Friday, October 7, 2011

Foodie Fridays: Pan Bagnet

As someone who grew up Catholic in a land-locked state, fish was an inevitable part of Fridays during Lent. While there were some excellent meals, the unremitting cycle of shrimp, catfish, and tuna soon got the better of me, and by the time Easter came around, we were excited if only because Friday meals would be less predictable. I particularly resented the tuna sandwiches, which were heavy on the mayo and seemed to lack any taste beyond the fish's saltiness. While I will still make the occasional tuna sandwich, it is usually the result of desperation rather than any real culinary craving.
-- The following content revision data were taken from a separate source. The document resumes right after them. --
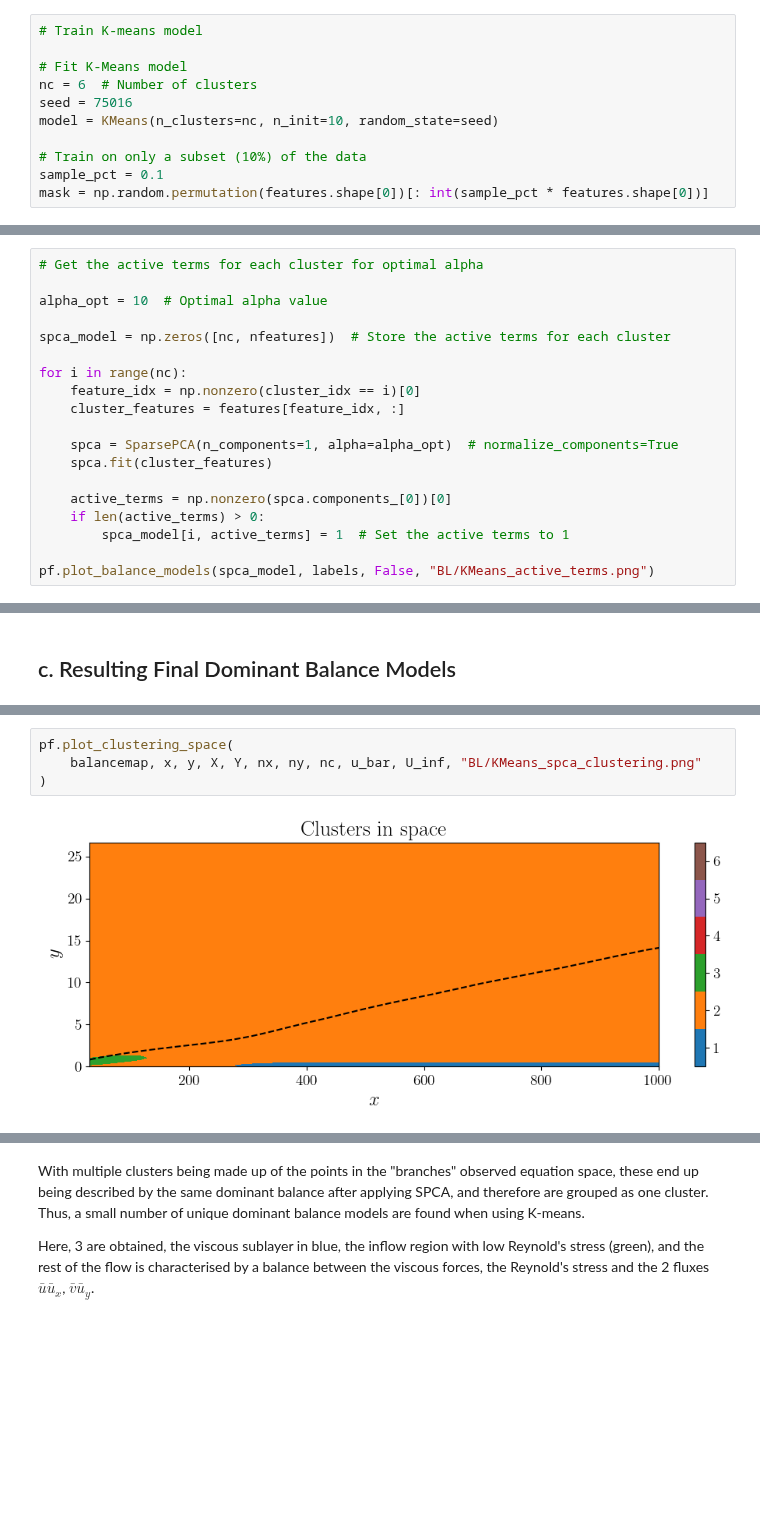
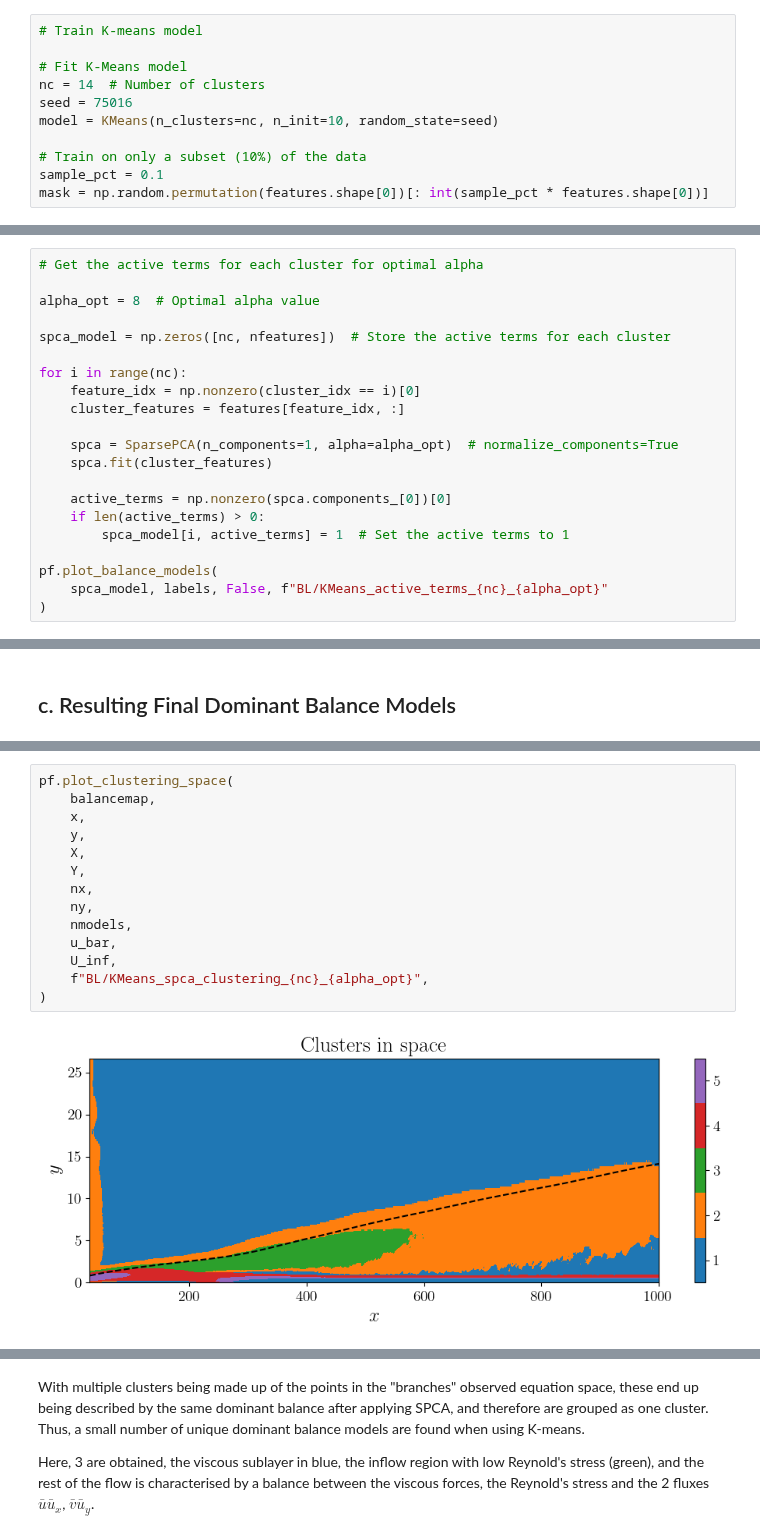
Before and after one commit to tbreitburd/Learning-Dominant-Physical-Processes-using-Unsupervised-Learning-Techniques-, a Jupyter notebook: Notebooks/K_Means_BL.ipynb, the cells around one changed output, grey strips where cells are left out. Drawn from its saved outputs; the diff is of its cells as text; blank space fills up the shorter version.

```diff
--- a/Notebooks/K_Means_BL.ipynb
+++ b/Notebooks/K_Means_BL.ipynb
@@ -112,7 +112,7 @@ Again, a standard K-Means algorithm is used here, with setting the number of clu
 # Train K-means model
 
 # Fit K-Means model
-nc = 6  # Number of clusters
+nc = 14  # Number of clusters
 seed = 75016
 model = KMeans(n_clusters=nc, n_init=10, random_state=seed)
 
@@ -195,7 +205,7 @@ pf.plot_spca_residuals(alphas, err, "BL/KMeans_spca_residuals.png")
 # %%
 # Get the active terms for each cluster for optimal alpha
 
-alpha_opt = 10  # Optimal alpha value
+alpha_opt = 8  # Optimal alpha value
 
 spca_model = np.zeros([nc, nfeatures])  # Store the active terms for each cluster
 
@@ -210,5 +220,7 @@ for i in range(nc):
     if len(active_terms) > 0:
         spca_model[i, active_terms] = 1  # Set the active terms to 1
 
-pf.plot_balance_models(spca_model, labels, False, "BL/KMeans_active_terms.png")
+pf.plot_balance_models(
+    spca_model, labels, False, f"BL/KMeans_active_terms_{nc}_{alpha_opt}"
+)
 # %% [output]
@@ -236,9 +250,19 @@ pf.plot_balance_models(balance_models, labels, True, "BL/KMeans_balance_models.p
 # %%
 pf.plot_clustering_space(
-    balancemap, x, y, X, Y, nx, ny, nc, u_bar, U_inf, "BL/KMeans_spca_clustering.png"
+    balancemap,
+    x,
+    y,
+    X,
+    Y,
+    nx,
+    ny,
+    nmodels,
+    u_bar,
+    U_inf,
+    f"BL/KMeans_spca_clustering_{nc}_{alpha_opt}",
 )
 # %% [output]
-[figure, old version]
+[figure, new version]
 # %%
 # 2D views of feature space
 pf.plot_feature_space(
```
Also changed, not shown: parts of 13 cells of this notebook, 1 other file.
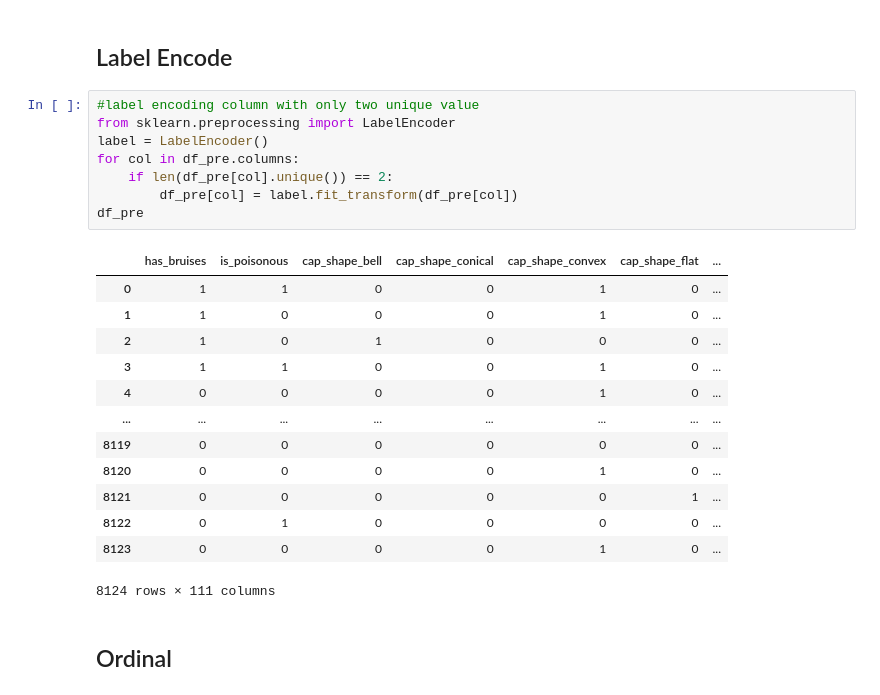
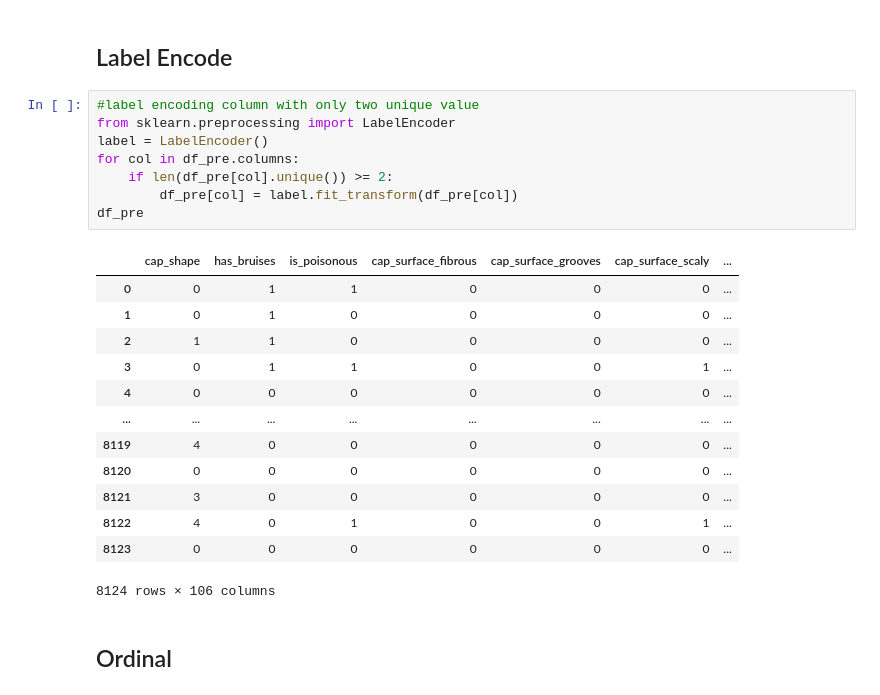
Before and after one commit to Lumba-AI-2024/lumba-preproc, a Jupyter notebook: preprocessing/preprocessing.ipynb, the cells around one changed output. Saved outputs shown, nothing was run; the diff lists cells and outputs as text.

```diff
--- a/preprocessing/preprocessing.ipynb
+++ b/preprocessing/preprocessing.ipynb
@@ -178,25 +178,25 @@ df_pre
 # %%
 #label encoding column with only two unique value
 from sklearn.preprocessing import LabelEncoder
 label = LabelEncoder()
 for col in df_pre.columns:
-    if len(df_pre[col].unique()) == 2:
+    if len(df_pre[col].unique()) >= 2:
         df_pre[col] = label.fit_transform(df_pre[col])
 df_pre
 # %% [output]
-|  | has_bruises | is_poisonous | cap_shape_bell | cap_shape_conical | cap_shape_convex | cap_shape_flat | ... |
-| 0 | 1 | 1 | 0 | 0 | 1 | 0 | ... |
-| 1 | 1 | 0 | 0 | 0 | 1 | 0 | ... |
-| 2 | 1 | 0 | 1 | 0 | 0 | 0 | ... |
-| 3 | 1 | 1 | 0 | 0 | 1 | 0 | ... |
-| 4 | 0 | 0 | 0 | 0 | 1 | 0 | ... |
+|  | cap_shape | has_bruises | is_poisonous | cap_surface_fibrous | cap_surface_grooves | cap_surface_scaly | ... |
+| 0 | 0 | 1 | 1 | 0 | 0 | 0 | ... |
+| 1 | 0 | 1 | 0 | 0 | 0 | 0 | ... |
+| 2 | 1 | 1 | 0 | 0 | 0 | 0 | ... |
+| 3 | 0 | 1 | 1 | 0 | 0 | 1 | ... |
+| 4 | 0 | 0 | 0 | 0 | 0 | 0 | ... |
 | ... | ... | ... | ... | ... | ... | ... | ... |
-| 8119 | 0 | 0 | 0 | 0 | 0 | 0 | ... |
-| 8120 | 0 | 0 | 0 | 0 | 1 | 0 | ... |
-| 8121 | 0 | 0 | 0 | 0 | 0 | 1 | ... |
-| 8122 | 0 | 1 | 0 | 0 | 0 | 0 | ... |
-| 8123 | 0 | 0 | 0 | 0 | 1 | 0 | ... |
+| 8119 | 4 | 0 | 0 | 0 | 0 | 0 | ... |
+| 8120 | 0 | 0 | 0 | 0 | 0 | 0 | ... |
+| 8121 | 3 | 0 | 0 | 0 | 0 | 0 | ... |
+| 8122 | 4 | 0 | 1 | 0 | 0 | 1 | ... |
+| 8123 | 0 | 0 | 0 | 0 | 0 | 0 | ... |
-8124 rows × 111 columns
+8124 rows × 106 columns
 # %% [markdown]
 ## Ordinal
 # %% [markdown]
```
Also changed, not shown: parts of 2 cells of this notebook, 1 other file.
With these mayo-heavy tuna bombs in mind, I approached Melissa Clark's pan bagnat recipe with some trepidation. The mayo-less combination of tuna, tomatoes, vinaigrette, and basil sounded yummy, but I was still uncertain. However, with some beautiful heirloom tomatoes from the farmer's market (the last of the season) taunting me, I knew that it was now or never: I had to try this recipe before it was too late and the summer's tomatoes were replaced with hothouse versions that are essentially red tennis balls.

A quick trip to the grocery store allowed me to gather the needed ingredients, and after 30 minutes of chopping, whisking, and flattening, the sandwich was done. And it was amazing! Far from the tuna sandwiches of my youth, this sandwich featured a combination of flavors and textures. Better still, the sandwich kept wonderfully in the fridge and was just as tasty the next day.

Pan Bagnat (Slightly adapted from In the Kitchen with a Good Appetite by Melissa Clark)

Time: 15 minutes plus 20 minutes weighting
  • 1 very small garlic clove, minced
  • 1 teaspoon red wine vinegar
  • 1/2 teaspoon Dijon mustard
  • Pinch of salt and freshly ground pepper
  • 2 tablespoons extra-virgin olive oil (I used the oil drained from the tuna)
  • 1 8-inch round very crusty country loaf, or small ciabatta, halved
  • 1 medium-sized, ripe tomato, sliced
  • 1/2 small red onion, sliced
  • 1 can olive oil-packed tuna, drained (see the note above regarding the oil)
  • 6-8 large basil leaves
  1. In a small bowl, whisk together the garlic, vinegar, mustard, salt, and pepper. Slowly drizzle in the oil, whisking constantly.
  2. If using a country loaf, pull out some of the soft interior crumb to form a cavity. (If using a ciabatta, you won’t need to eliminate anything.)
  3. Spread half the tomato slices out on the bottom of the bread loaf. Top with some vinaigrette, then with the onion slices, tuna, basil leaves, and more tomato. Top this with remaining vinaigrette. Cover with the second bread half and firmly press the sandwich together.
  4. Wrap the sandwich tightly in foil, waxed paper or plastic wrap, then place in a plastic bag. Put the sandwich under a weight such as a cast iron frying pan topped with a filled kettle. 
  5. Weight the sandwich for 7 to 10 minutes, then flip and weight it for another 7 to 10 minutes. 
  6. Unwrap, slice, and serve immediately, or keep it wrapped for up to 8 hours before serving.